── Available data

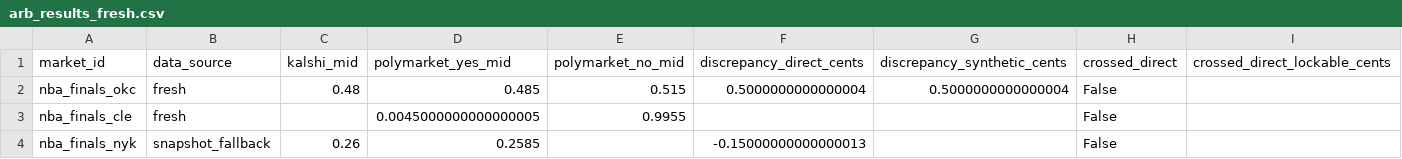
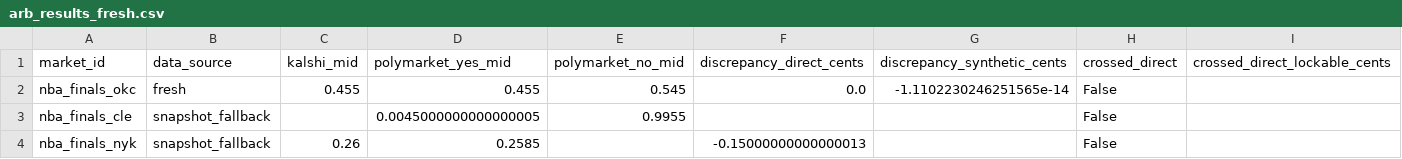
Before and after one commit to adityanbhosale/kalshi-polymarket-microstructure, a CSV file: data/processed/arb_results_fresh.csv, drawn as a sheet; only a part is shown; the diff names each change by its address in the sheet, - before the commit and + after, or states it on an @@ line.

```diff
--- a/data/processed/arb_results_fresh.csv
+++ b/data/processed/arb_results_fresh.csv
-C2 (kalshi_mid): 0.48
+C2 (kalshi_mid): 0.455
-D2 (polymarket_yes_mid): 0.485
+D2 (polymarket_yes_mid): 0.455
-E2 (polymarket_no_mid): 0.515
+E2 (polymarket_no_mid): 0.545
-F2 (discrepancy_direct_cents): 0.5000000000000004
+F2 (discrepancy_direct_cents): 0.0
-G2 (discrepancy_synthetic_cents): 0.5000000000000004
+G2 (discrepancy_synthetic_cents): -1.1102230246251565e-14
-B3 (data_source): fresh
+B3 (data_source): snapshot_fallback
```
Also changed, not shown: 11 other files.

────

Directions for this task:
The whole of the data above needs retyping exactly, with pictures omitted.

Expected answer:
Before and after one commit to adityanbhosale/kalshi-polymarket-microstructure, a CSV file: data/processed/arb_results_fresh.csv, drawn as a sheet; only a part is shown; the diff names each change by its address in the sheet, - before the commit and + after, or states it on an @@ line.

```diff
--- a/data/processed/arb_results_fresh.csv
+++ b/data/processed/arb_results_fresh.csv
-C2 (kalshi_mid): 0.48
+C2 (kalshi_mid): 0.455
-D2 (polymarket_yes_mid): 0.485
+D2 (polymarket_yes_mid): 0.455
-E2 (polymarket_no_mid): 0.515
+E2 (polymarket_no_mid): 0.545
-F2 (discrepancy_direct_cents): 0.5000000000000004
+F2 (discrepancy_direct_cents): 0.0
-G2 (discrepancy_synthetic_cents): 0.5000000000000004
+G2 (discrepancy_synthetic_cents): -1.1102230246251565e-14
-B3 (data_source): fresh
+B3 (data_source): snapshot_fallback
```
Also changed, not shown: 11 other files.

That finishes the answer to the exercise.